* _RAW DATA_:
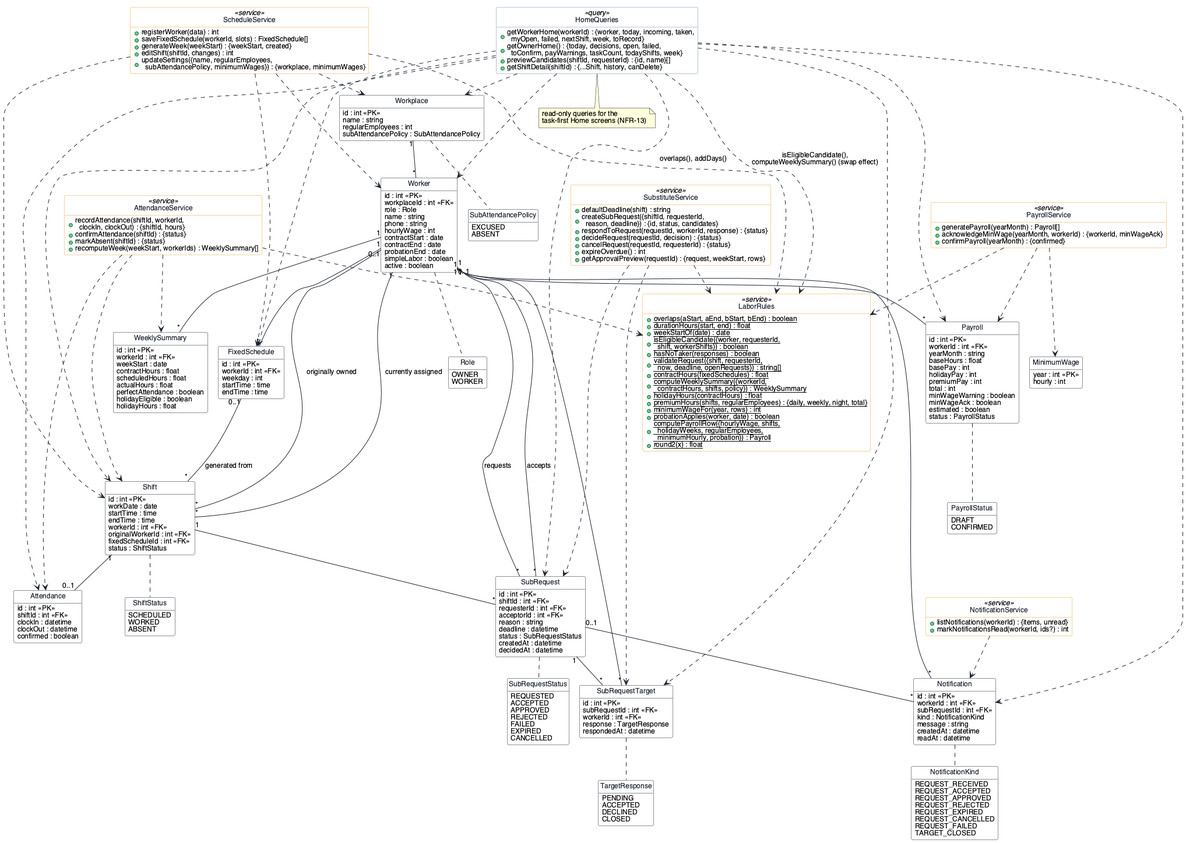
Earlier version of the PlantUML export uml/class.png (keemlogan/shiftswap).
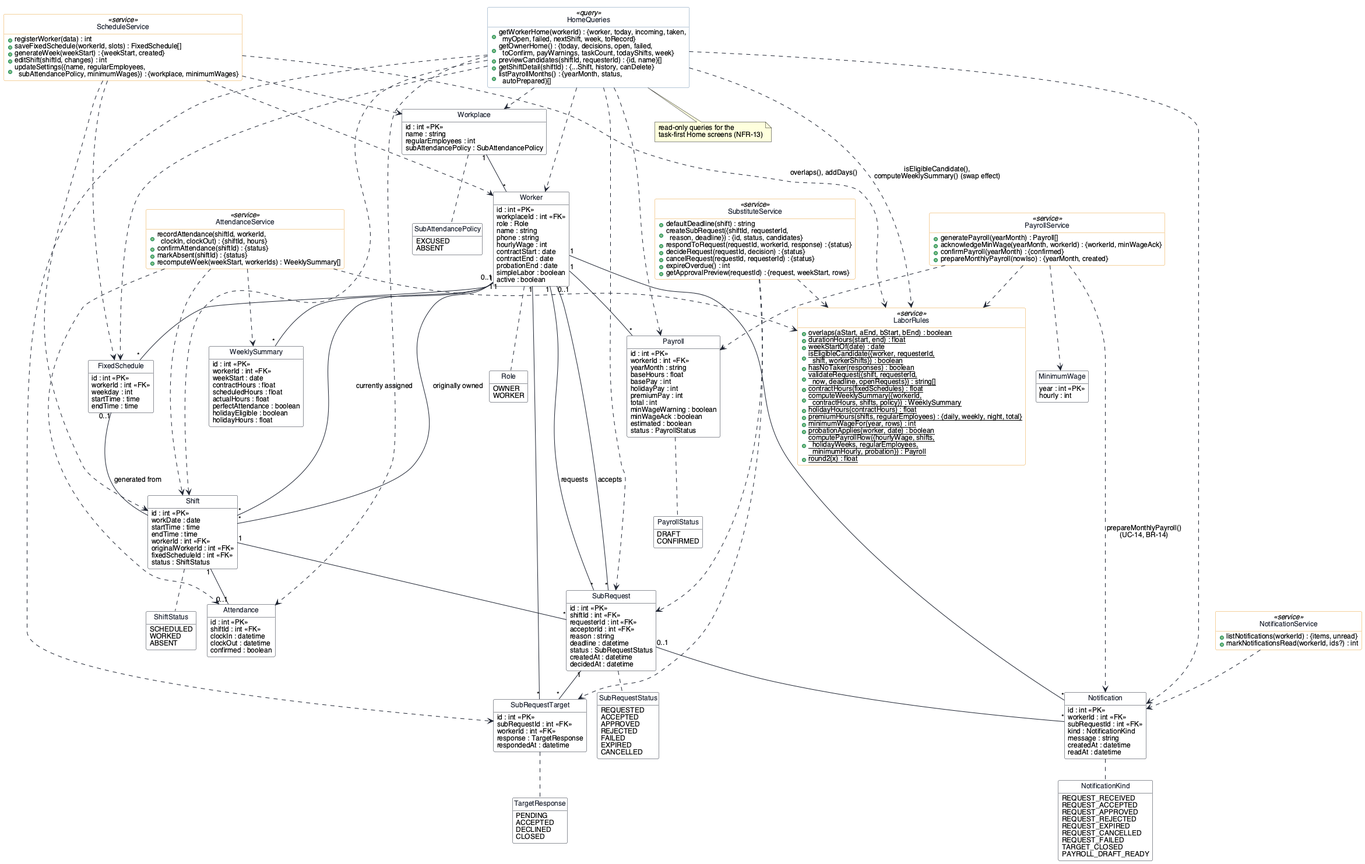
After the change.

Change to the diagram source:
```diff
@@ -62,6 +62,7 @@
   REQUEST_CANCELLED
   REQUEST_FAILED
   TARGET_CLOSED
+  PAYROLL_DRAFT_READY
 }
 
 class Workplace {
@@ -203,6 +204,7 @@
   +generatePayroll(yearMonth) : Payroll[]
   +acknowledgeMinWage(yearMonth, workerId) : {workerId, minWageAck}
   +confirmPayroll(yearMonth) : {confirmed}
+  +prepareMonthlyPayroll(nowIso) : {yearMonth, created}
 }
 
 class NotificationService <<service>> {
@@ -232,6 +234,7 @@
   +getOwnerHome() : {today, decisions, open, failed,\n  toConfirm, payWarnings, taskCount, todayShifts, week}
   +previewCandidates(shiftId, requesterId) : {id, name}[]
   +getShiftDetail(shiftId) : {...Shift, history, canDelete}
+  +listPayrollMonths() : {yearMonth, status,\n  autoPrepared}[]
 }
 note bottom of HomeQueries : read-only queries for the\ntask-first Home screens (NFR-13)
 
@@ -274,6 +277,7 @@
 PayrollService ..> Payroll
 PayrollService ..> MinimumWage
 PayrollService ..> LaborRules
+PayrollService ..> Notification : prepareMonthlyPayroll()\n(UC-14, BR-14)
 NotificationService ..> Notification
 HomeQueries ..> Worker
 HomeQueries ..> Workplace
```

* _WHAT YOU HAVE TO DO_: Note down each line above where the word "yearMonth" occurs.

* _SOLVED EXERCISE_:
   +generatePayroll(yearMonth) : Payroll[]
   +acknowledgeMinWage(yearMonth, workerId) : {workerId, minWageAck}
   +confirmPayroll(yearMonth) : {confirmed}
+  +prepareMonthlyPayroll(nowIso) : {yearMonth, created}
+  +listPayrollMonths() : {yearMonth, status,\n  autoPrepared}[]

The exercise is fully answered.